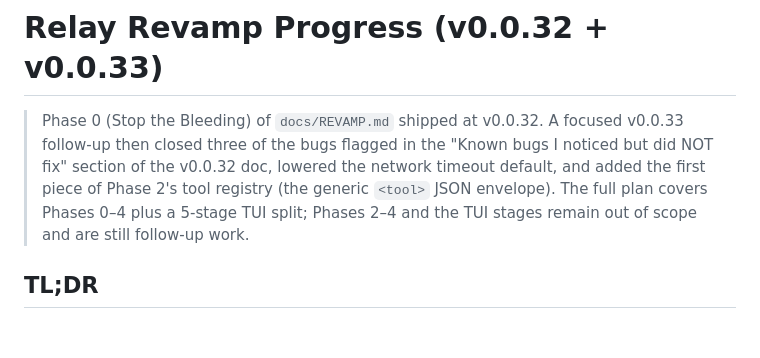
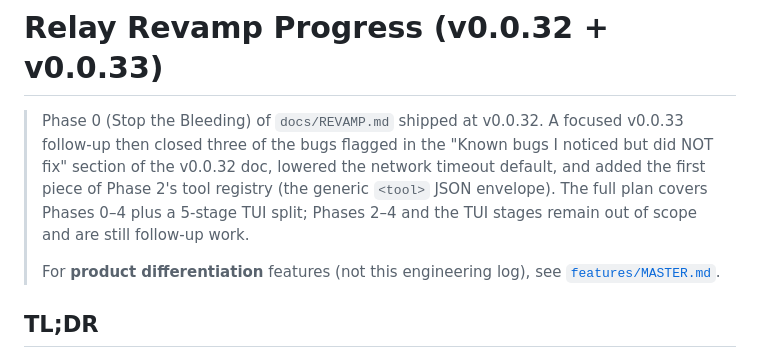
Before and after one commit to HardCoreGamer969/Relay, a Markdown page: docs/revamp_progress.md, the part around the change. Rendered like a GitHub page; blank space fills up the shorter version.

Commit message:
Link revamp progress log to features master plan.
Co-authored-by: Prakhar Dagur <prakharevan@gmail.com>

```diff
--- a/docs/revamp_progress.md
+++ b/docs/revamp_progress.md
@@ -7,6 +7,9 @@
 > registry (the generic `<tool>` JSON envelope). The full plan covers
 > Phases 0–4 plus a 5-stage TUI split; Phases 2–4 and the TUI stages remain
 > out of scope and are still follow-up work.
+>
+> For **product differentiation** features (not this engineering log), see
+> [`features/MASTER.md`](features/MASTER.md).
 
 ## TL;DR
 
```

####

§ **REQUIRED WORK**
Restate the whole listing exactly as written, minus the pictures.

§ **OUTPUT**
Before and after one commit to HardCoreGamer969/Relay, a Markdown page: docs/revamp_progress.md, the part around the change. Rendered like a GitHub page; blank space fills up the shorter version.

Commit message:
Link revamp progress log to features master plan.
Co-authored-by: Prakhar Dagur <prakharevan@gmail.com>

```diff
--- a/docs/revamp_progress.md
+++ b/docs/revamp_progress.md
@@ -7,6 +7,9 @@
 > registry (the generic `<tool>` JSON envelope). The full plan covers
 > Phases 0–4 plus a 5-stage TUI split; Phases 2–4 and the TUI stages remain
 > out of scope and are still follow-up work.
+>
+> For **product differentiation** features (not this engineering log), see
+> [`features/MASTER.md`](features/MASTER.md).
 
 ## TL;DR
 
```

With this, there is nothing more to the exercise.